:: INSTRUCTIONS TO FOLLOW ::
Starting at the top line, print the entries below exactly as they are and skip every picture.

[Web page edit records]
-.-.-

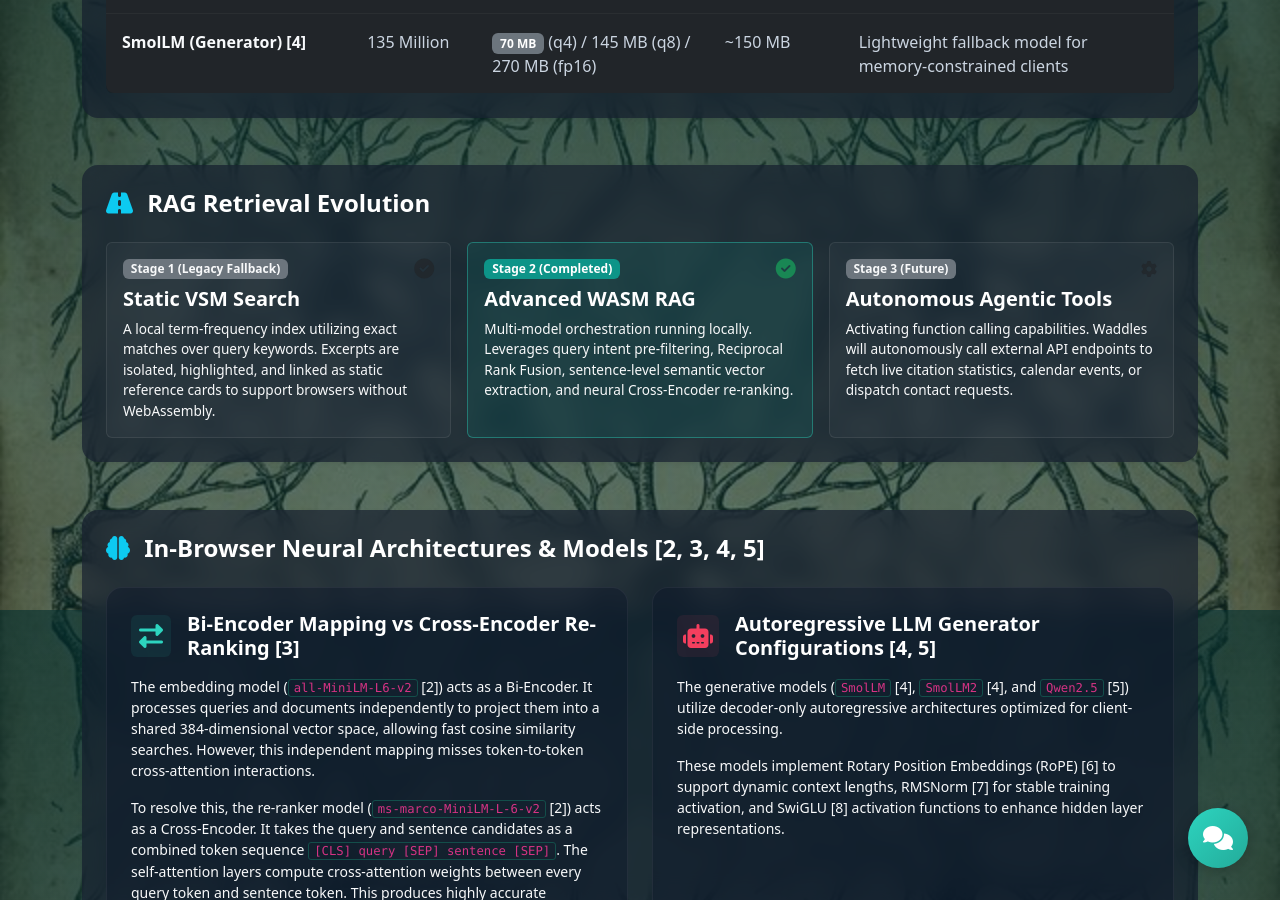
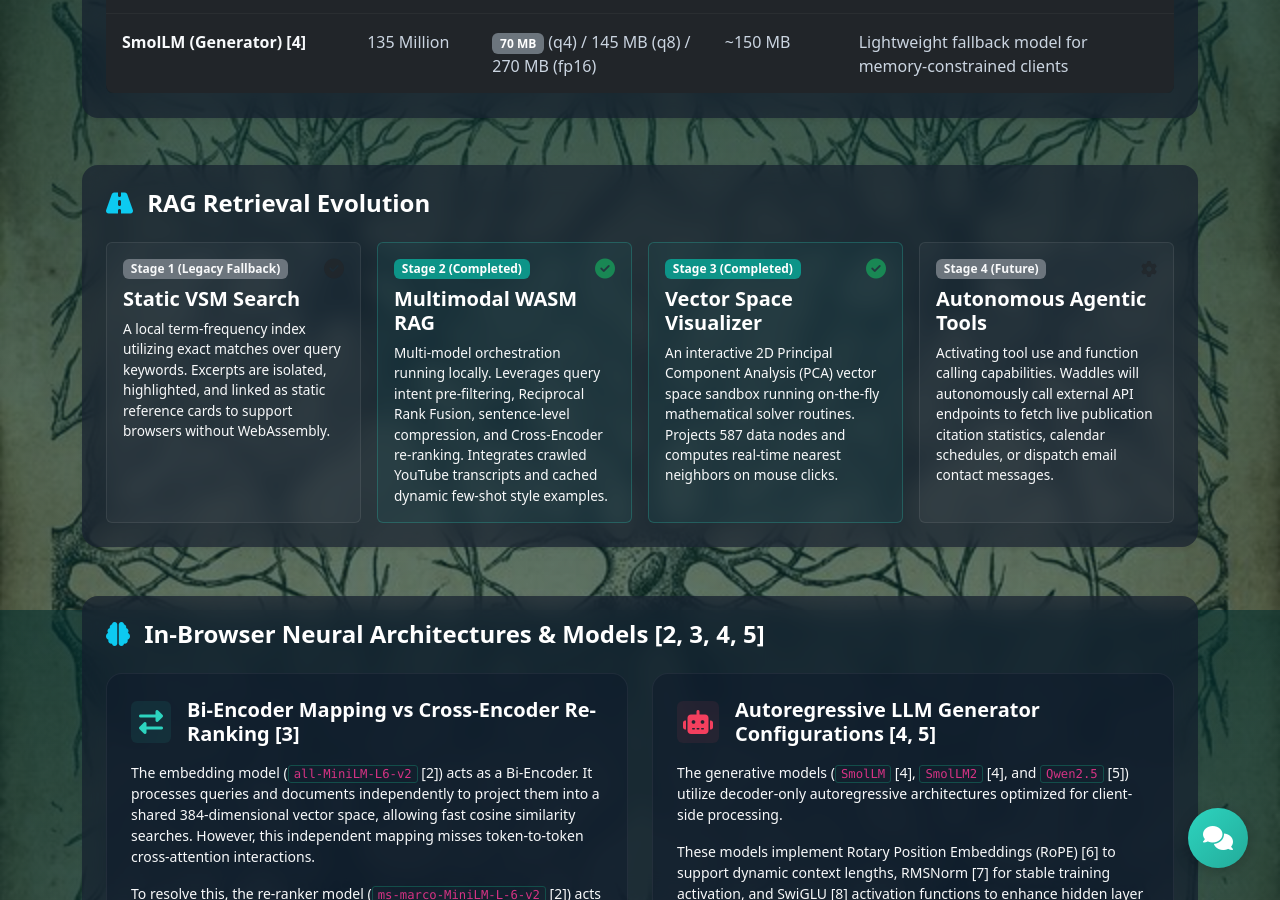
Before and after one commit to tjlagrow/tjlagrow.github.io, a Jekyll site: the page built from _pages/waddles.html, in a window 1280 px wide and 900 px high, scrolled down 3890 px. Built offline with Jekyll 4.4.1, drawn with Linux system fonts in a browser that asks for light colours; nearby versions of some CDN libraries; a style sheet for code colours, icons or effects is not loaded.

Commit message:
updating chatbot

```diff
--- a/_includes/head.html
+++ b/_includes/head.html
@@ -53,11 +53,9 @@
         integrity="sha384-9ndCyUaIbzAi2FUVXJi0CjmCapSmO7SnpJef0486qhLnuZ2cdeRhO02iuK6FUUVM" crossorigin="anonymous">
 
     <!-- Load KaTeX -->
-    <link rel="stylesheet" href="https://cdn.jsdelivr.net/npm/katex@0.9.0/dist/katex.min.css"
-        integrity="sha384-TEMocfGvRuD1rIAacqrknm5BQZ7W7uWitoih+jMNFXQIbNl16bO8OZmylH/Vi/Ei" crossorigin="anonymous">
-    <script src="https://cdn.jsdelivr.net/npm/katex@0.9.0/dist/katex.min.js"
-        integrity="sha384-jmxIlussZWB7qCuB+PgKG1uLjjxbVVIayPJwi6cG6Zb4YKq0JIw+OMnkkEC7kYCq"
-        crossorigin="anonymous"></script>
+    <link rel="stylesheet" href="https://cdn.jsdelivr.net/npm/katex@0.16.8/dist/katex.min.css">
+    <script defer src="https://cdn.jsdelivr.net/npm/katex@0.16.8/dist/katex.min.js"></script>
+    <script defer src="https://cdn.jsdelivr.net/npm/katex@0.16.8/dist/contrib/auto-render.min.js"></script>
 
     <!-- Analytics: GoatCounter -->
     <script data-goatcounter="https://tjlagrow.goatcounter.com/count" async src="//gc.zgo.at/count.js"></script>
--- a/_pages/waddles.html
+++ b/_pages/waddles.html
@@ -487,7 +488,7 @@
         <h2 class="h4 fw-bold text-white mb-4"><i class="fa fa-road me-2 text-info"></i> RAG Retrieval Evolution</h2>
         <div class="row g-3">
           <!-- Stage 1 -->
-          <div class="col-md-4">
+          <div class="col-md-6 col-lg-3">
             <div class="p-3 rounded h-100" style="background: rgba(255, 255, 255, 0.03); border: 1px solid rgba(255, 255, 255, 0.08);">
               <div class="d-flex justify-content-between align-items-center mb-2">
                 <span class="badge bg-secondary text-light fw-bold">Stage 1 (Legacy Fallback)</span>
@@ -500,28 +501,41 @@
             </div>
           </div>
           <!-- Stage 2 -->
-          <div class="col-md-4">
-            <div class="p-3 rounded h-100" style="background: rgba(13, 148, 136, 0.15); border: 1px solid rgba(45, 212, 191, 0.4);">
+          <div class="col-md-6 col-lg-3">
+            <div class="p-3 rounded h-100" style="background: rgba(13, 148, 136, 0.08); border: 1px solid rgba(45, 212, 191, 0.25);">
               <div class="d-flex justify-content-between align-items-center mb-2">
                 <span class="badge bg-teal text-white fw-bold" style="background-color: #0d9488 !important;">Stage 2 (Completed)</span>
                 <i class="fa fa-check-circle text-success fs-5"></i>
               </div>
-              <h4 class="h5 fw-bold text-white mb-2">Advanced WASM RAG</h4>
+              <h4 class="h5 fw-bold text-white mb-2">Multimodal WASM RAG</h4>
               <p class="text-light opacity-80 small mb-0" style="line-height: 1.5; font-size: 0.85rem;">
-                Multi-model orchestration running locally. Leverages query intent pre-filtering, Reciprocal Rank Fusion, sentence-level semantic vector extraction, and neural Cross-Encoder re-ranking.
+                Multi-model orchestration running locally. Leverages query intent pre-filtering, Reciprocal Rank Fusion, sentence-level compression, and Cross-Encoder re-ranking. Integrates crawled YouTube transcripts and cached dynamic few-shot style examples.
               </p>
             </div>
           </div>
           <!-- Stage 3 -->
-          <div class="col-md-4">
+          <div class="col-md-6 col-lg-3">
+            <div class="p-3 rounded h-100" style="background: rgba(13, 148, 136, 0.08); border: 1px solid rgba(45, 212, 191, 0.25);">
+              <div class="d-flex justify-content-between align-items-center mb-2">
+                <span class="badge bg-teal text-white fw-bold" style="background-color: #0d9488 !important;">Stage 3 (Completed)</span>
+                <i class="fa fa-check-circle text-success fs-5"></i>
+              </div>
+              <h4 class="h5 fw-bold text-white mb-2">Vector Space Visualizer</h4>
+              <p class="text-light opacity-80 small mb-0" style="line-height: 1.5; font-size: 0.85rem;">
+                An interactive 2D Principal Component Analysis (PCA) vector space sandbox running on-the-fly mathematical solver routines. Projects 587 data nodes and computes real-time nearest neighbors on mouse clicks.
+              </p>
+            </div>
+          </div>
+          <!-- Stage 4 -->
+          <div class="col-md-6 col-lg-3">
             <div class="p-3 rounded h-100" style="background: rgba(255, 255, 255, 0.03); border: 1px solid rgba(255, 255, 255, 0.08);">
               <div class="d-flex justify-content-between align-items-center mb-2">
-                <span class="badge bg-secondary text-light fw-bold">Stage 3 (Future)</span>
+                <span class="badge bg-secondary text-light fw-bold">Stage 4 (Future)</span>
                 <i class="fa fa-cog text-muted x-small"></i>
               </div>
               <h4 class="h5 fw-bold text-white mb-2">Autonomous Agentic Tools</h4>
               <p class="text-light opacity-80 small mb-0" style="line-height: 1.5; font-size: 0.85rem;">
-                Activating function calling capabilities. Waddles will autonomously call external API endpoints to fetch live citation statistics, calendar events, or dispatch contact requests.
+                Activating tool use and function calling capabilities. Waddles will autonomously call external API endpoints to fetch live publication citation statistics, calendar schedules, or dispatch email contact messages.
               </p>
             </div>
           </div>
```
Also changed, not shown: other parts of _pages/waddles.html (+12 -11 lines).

-.-.-

:: RESULT OF THE EXERCISE ::
Before and after one commit to tjlagrow/tjlagrow.github.io, a Jekyll site: the page built from _pages/waddles.html, in a window 1280 px wide and 900 px high, scrolled down 3890 px. Built offline with Jekyll 4.4.1, drawn with Linux system fonts in a browser that asks for light colours; nearby versions of some CDN libraries; a style sheet for code colours, icons or effects is not loaded.

Commit message:
updating chatbot

```diff
--- a/_includes/head.html
+++ b/_includes/head.html
@@ -53,11 +53,9 @@
         integrity="sha384-9ndCyUaIbzAi2FUVXJi0CjmCapSmO7SnpJef0486qhLnuZ2cdeRhO02iuK6FUUVM" crossorigin="anonymous">
 
     <!-- Load KaTeX -->
-    <link rel="stylesheet" href="https://cdn.jsdelivr.net/npm/katex@0.9.0/dist/katex.min.css"
-        integrity="sha384-TEMocfGvRuD1rIAacqrknm5BQZ7W7uWitoih+jMNFXQIbNl16bO8OZmylH/Vi/Ei" crossorigin="anonymous">
-    <script src="https://cdn.jsdelivr.net/npm/katex@0.9.0/dist/katex.min.js"
-        integrity="sha384-jmxIlussZWB7qCuB+PgKG1uLjjxbVVIayPJwi6cG6Zb4YKq0JIw+OMnkkEC7kYCq"
-        crossorigin="anonymous"></script>
+    <link rel="stylesheet" href="https://cdn.jsdelivr.net/npm/katex@0.16.8/dist/katex.min.css">
+    <script defer src="https://cdn.jsdelivr.net/npm/katex@0.16.8/dist/katex.min.js"></script>
+    <script defer src="https://cdn.jsdelivr.net/npm/katex@0.16.8/dist/contrib/auto-render.min.js"></script>
 
     <!-- Analytics: GoatCounter -->
     <script data-goatcounter="https://tjlagrow.goatcounter.com/count" async src="//gc.zgo.at/count.js"></script>
--- a/_pages/waddles.html
+++ b/_pages/waddles.html
@@ -487,7 +488,7 @@
         <h2 class="h4 fw-bold text-white mb-4"><i class="fa fa-road me-2 text-info"></i> RAG Retrieval Evolution</h2>
         <div class="row g-3">
           <!-- Stage 1 -->
-          <div class="col-md-4">
+          <div class="col-md-6 col-lg-3">
             <div class="p-3 rounded h-100" style="background: rgba(255, 255, 255, 0.03); border: 1px solid rgba(255, 255, 255, 0.08);">
               <div class="d-flex justify-content-between align-items-center mb-2">
                 <span class="badge bg-secondary text-light fw-bold">Stage 1 (Legacy Fallback)</span>
@@ -500,28 +501,41 @@
             </div>
           </div>
           <!-- Stage 2 -->
-          <div class="col-md-4">
-            <div class="p-3 rounded h-100" style="background: rgba(13, 148, 136, 0.15); border: 1px solid rgba(45, 212, 191, 0.4);">
+          <div class="col-md-6 col-lg-3">
+            <div class="p-3 rounded h-100" style="background: rgba(13, 148, 136, 0.08); border: 1px solid rgba(45, 212, 191, 0.25);">
               <div class="d-flex justify-content-between align-items-center mb-2">
                 <span class="badge bg-teal text-white fw-bold" style="background-color: #0d9488 !important;">Stage 2 (Completed)</span>
                 <i class="fa fa-check-circle text-success fs-5"></i>
               </div>
-              <h4 class="h5 fw-bold text-white mb-2">Advanced WASM RAG</h4>
+              <h4 class="h5 fw-bold text-white mb-2">Multimodal WASM RAG</h4>
               <p class="text-light opacity-80 small mb-0" style="line-height: 1.5; font-size: 0.85rem;">
-                Multi-model orchestration running locally. Leverages query intent pre-filtering, Reciprocal Rank Fusion, sentence-level semantic vector extraction, and neural Cross-Encoder re-ranking.
+                Multi-model orchestration running locally. Leverages query intent pre-filtering, Reciprocal Rank Fusion, sentence-level compression, and Cross-Encoder re-ranking. Integrates crawled YouTube transcripts and cached dynamic few-shot style examples.
               </p>
             </div>
           </div>
           <!-- Stage 3 -->
-          <div class="col-md-4">
+          <div class="col-md-6 col-lg-3">
+            <div class="p-3 rounded h-100" style="background: rgba(13, 148, 136, 0.08); border: 1px solid rgba(45, 212, 191, 0.25);">
+              <div class="d-flex justify-content-between align-items-center mb-2">
+                <span class="badge bg-teal text-white fw-bold" style="background-color: #0d9488 !important;">Stage 3 (Completed)</span>
+                <i class="fa fa-check-circle text-success fs-5"></i>
+              </div>
+              <h4 class="h5 fw-bold text-white mb-2">Vector Space Visualizer</h4>
+              <p class="text-light opacity-80 small mb-0" style="line-height: 1.5; font-size: 0.85rem;">
+                An interactive 2D Principal Component Analysis (PCA) vector space sandbox running on-the-fly mathematical solver routines. Projects 587 data nodes and computes real-time nearest neighbors on mouse clicks.
+              </p>
+            </div>
+          </div>
+          <!-- Stage 4 -->
+          <div class="col-md-6 col-lg-3">
             <div class="p-3 rounded h-100" style="background: rgba(255, 255, 255, 0.03); border: 1px solid rgba(255, 255, 255, 0.08);">
               <div class="d-flex justify-content-between align-items-center mb-2">
-                <span class="badge bg-secondary text-light fw-bold">Stage 3 (Future)</span>
+                <span class="badge bg-secondary text-light fw-bold">Stage 4 (Future)</span>
                 <i class="fa fa-cog text-muted x-small"></i>
               </div>
               <h4 class="h5 fw-bold text-white mb-2">Autonomous Agentic Tools</h4>
               <p class="text-light opacity-80 small mb-0" style="line-height: 1.5; font-size: 0.85rem;">
-                Activating function calling capabilities. Waddles will autonomously call external API endpoints to fetch live citation statistics, calendar events, or dispatch contact requests.
+                Activating tool use and function calling capabilities. Waddles will autonomously call external API endpoints to fetch live publication citation statistics, calendar schedules, or dispatch email contact messages.
               </p>
             </div>
           </div>
```
Also changed, not shown: other parts of _pages/waddles.html (+12 -11 lines).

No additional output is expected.